Eighth grade was the lightest year of my life. For that one year, my public middle school channeled its blessed few resources into providing students with two sets of textbooks: one to remain in the classroom and one to remain at home.
In high school, I had to buy a bigger backpack to cart around all my course materials. I did not think too much of borrowing all these books from the library for the year, even if the state budget meant that some of them were ragged and outdated.
Then I got to college. Now I am at a university with an endowment of approximately $2 million per student, and yet I find myself digging into my summer savings, picking out dozens of Freshman Seminar books and preposterously-priced Tyco course packets.
I found myself wondering what in the name of the patron saint of books my pitifully-endowed public middle school had figured out that Yale University had not.
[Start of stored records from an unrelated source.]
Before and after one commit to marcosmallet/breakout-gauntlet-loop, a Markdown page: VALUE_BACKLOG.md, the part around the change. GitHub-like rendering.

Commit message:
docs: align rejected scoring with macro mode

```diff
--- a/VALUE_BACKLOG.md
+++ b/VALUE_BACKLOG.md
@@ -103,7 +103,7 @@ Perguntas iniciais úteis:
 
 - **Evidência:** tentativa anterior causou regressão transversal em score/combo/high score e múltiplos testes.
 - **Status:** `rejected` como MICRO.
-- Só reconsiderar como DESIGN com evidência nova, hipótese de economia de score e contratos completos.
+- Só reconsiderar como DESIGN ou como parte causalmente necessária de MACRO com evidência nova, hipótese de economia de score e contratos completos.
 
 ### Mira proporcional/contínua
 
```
The books we purchase in college serve a variety of purposes, from ubiquitous free-weights to future office-wall decorations to that rudimentary educative function. But when trudging down into the basement of the Yale Bookstore for the third time to see if that Con Law casebook had come in yet, it dawned on me that with a Web site that tells me when my laundry is done, there must be something Yale can do for me about my books. Indeed, a school that has billions to spend on vacated pharmaceutical facilities, new residential colleges and sustainable food initiatives could certainly pick up the tab on the $3,000 it claims I should be spending on books each year.
Why not? With the stress and cost of book acquisition out of the picture, I would have more time to figure out exactly which classes I should be shopping and more money to support my GHeav habit. What’s more, it would cost Yale less to buy in bulk what our local suppliers dish to students at a steep markup. For roughly a million dollars, Yale could provide a uniquely and universally utile service.
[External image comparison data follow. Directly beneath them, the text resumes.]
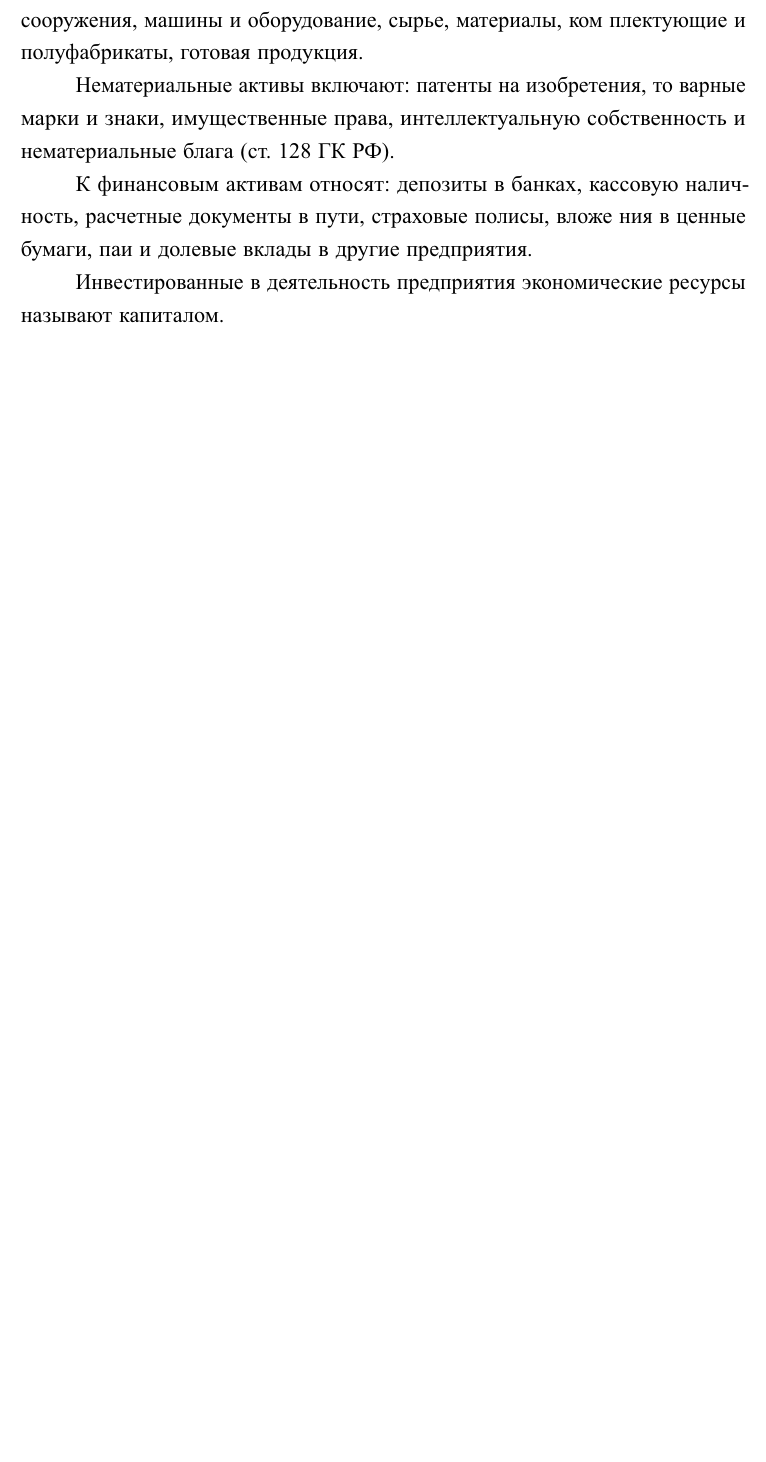
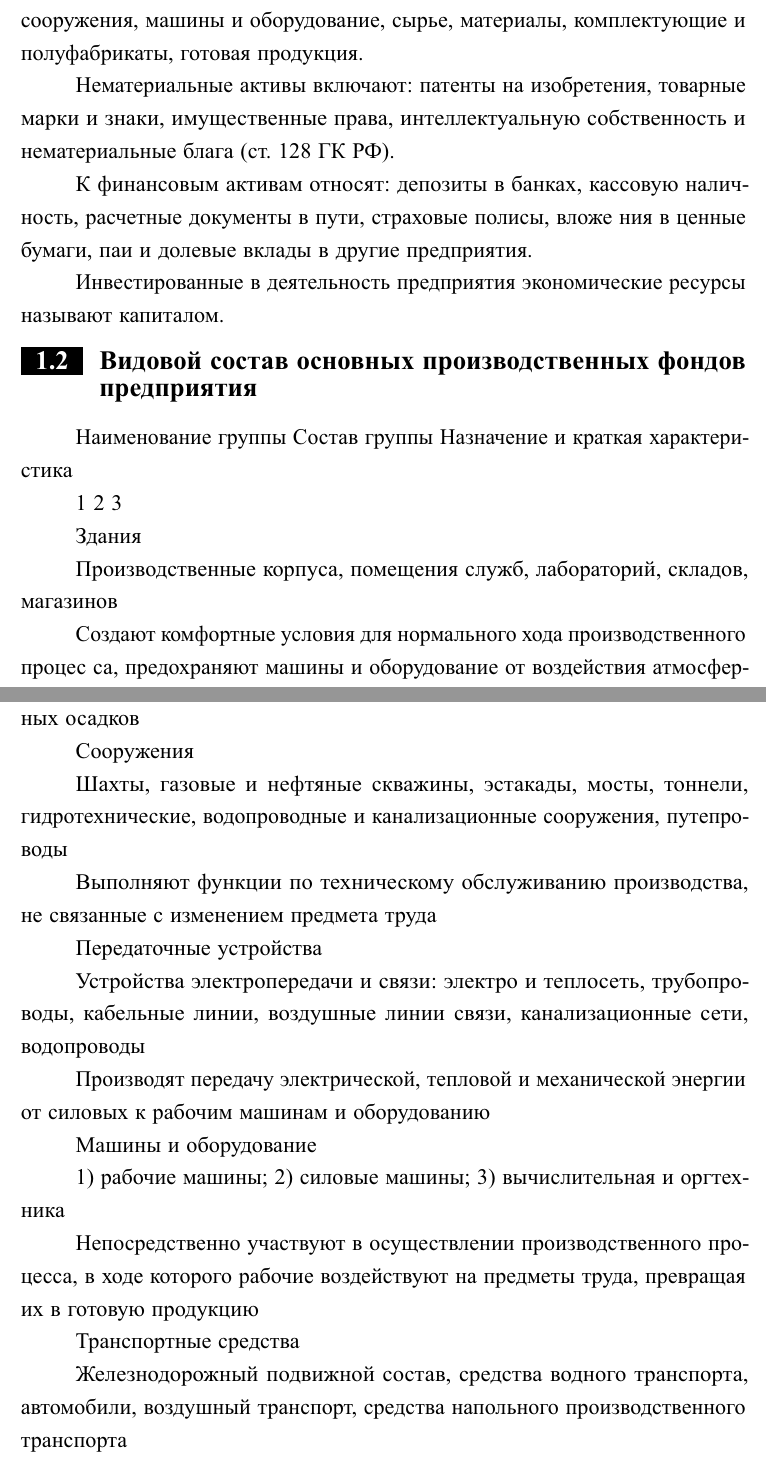
Before and after one commit to MyMiDiII/bmstu, a LaTeX document (sem07/Economics/tex/Economics.tex, which reads sem07/Economics/tex/sem01.tex): part of page 2 of 2 before the commit and two parts of pages 2 and 3 of 4 after it, the two joined at a grey line, cut so that both start at the same text, the shorter picture padded with empty space. The pictures show the PDF file sem07/Economics/Economics.pdf that the author committed with the source.

Commit message:
ADD: one definition and first 5 pages text

```diff
--- a/sem07/Economics/tex/sem01.tex
+++ b/sem07/Economics/tex/sem01.tex
@@ -15,8 +15,63 @@
+активов, принадлежащих предприятию.
+\end{definition}
 
-В состав материальных активов входят: земельные участки, зда ния, сооружения, машины и оборудование, сырье, материалы, ком плектующие и полуфабрикаты, готовая продукция.
+В состав материальных активов входят: земельные участки, здания, сооружения,
+машины и оборудование, сырье, материалы, комплектующие и полуфабрикаты, готовая
+продукция.
 
-Нематериальные активы включают: патенты на изобретения, то варные марки и знаки, имущественные права, интеллектуальную собственность и нематериальные блага (ст. 128 ГК РФ).
+Нематериальные активы включают: патенты на изобретения, товарные марки и знаки,
+имущественные права, интеллектуальную собственность и нематериальные блага (ст.
+128 ГК РФ).
 
-К финансовым активам относят: депозиты в банках, кассовую наличность, расчетные документы в пути, страховые полисы, вложе ния в ценные бумаги, паи и долевые вклады в другие предприятия.
+К финансовым активам относят: депозиты в банках, кассовую наличность, расчетные
+документы в пути, страховые полисы, вложе ния в ценные бумаги, паи и долевые
+вклады в другие предприятия.
 
-Инвестированные в деятельность предприятия экономические ресурсы называют капиталом.
+Инвестированные в деятельность предприятия экономические ресурсы называют
+капиталом.
+
+\section{Видовой состав основных производственных фондов предприятия}
+
+Наименование группы
+Состав группы
+Назначение и краткая характеристика
+
+1
+2
+3
+
+Здания
+
+Производственные корпуса, помещения служб, лабораторий, складов, магазинов
+
+Создают комфортные условия для нормального хода производственного процес са,
+предохраняют машины и оборудование от воздействия атмосферных осадков
+
+Coopyжения
+
+Шахты, газовые и нефтяные скважины, эстакады, мосты, тоннели, гидротехнические,
+водопроводные и канализационные сооружения, путепроводы
+
+Выполняют функции по техническому обслуживанию производства, не связанные с
+изменением предмета труда
+
+Передаточные устройства
+
+Устройства электропередачи и связи: электро и теплосеть, трубопроводы, кабельные
+линии, воздушные линии связи, канализационные сети, водопроводы
+
+Производят передачу электрической, тепловой и механической энергии от силовых к
+рабочим машинам и оборудованию
+
+Машины и оборудование
+
+1) рабочие машины; 2) силовые машины; 3) вычислительная и оргтехника
+
+Непосредственно участвуют в осуществлении производственного процесса, в ходе
+которого рабочие воздействуют на предметы труда, превращая их в готовую
+продукцию
+
+Транспортные средства
+
+Железнодорожный подвижной состав, средства водного транспорта, автомобили,
+воздушный транспорт, средства напольного производственного транспорта
@@ -22,0 +87,2 @@
+Участвуют в осуществлении производственного процесса и выполняют функции по его
+техническому обслуживанию
@@ -22,0 +101 @@
+Участвуют в осуществлении производственного процесса (за исключением
```
Also changed, not shown: sem07/Economics/Economics.pdf, sem07/Economics/tex/sem01.tex (47 more changed lines).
The University probably won’t want to pay for all our books with its own money. But with a relatively small tuition increase of about $1,500, Yale could afford to buy our books, saving everyone money and saving us the hassle.
Books and course packets are just the beginning. If the University sincerely wants to deemphasize its historic focus on the humanities and social sciences, a reasonable step would be to give all disciplines equal overhead costs. Lab equipment and art supplies, too, are undue burdens on students’ wallets and should be similarly subsidized.
It well may be that students shopping more classes than they eventually take will end up with a textbook surplus that they intend to sell for profit. The opportunity to abuse this system is real and, given some Yalies I know, likely. With this concern in mind, here is a reasonable alternative: Yale purchases all the books and supplies, and checks them out to students. Students can then return them at the end of the semester or choose to purchase them from Yale at cost. Thus students can avoid the ridiculous sum of an Intro Psych textbook, but can choose to beef up their libraries if that was half the reason they took Directed Studies in the first place.
If all necessary course materials are distributed, say, the second week of shopping period, it may be that some prominent establishments such as Labyrinth Books, the Yale Bookstore and Tyco would miss their semiannual rush. I for one think that Yale’s priority should be its customers — er, students — and not local businesses. The bookstore can survive off overpriced fleeces and shot glasses, and if Tyco goes, maybe we will get our Doodle back.
I have long heard about the inefficiencies and shortcomings of the public sector, so I was not surprised when my high school replaced our library’s two dozen three-year-old PCs with brand new Macs while biology textbooks seemed to quietly anticipate the ruling of the Scopes Monkey trial. Yale University, an elite private research institution, is committing a kindred sin.
Jared Wigdor is a sophomore in Jonathan Edwards College.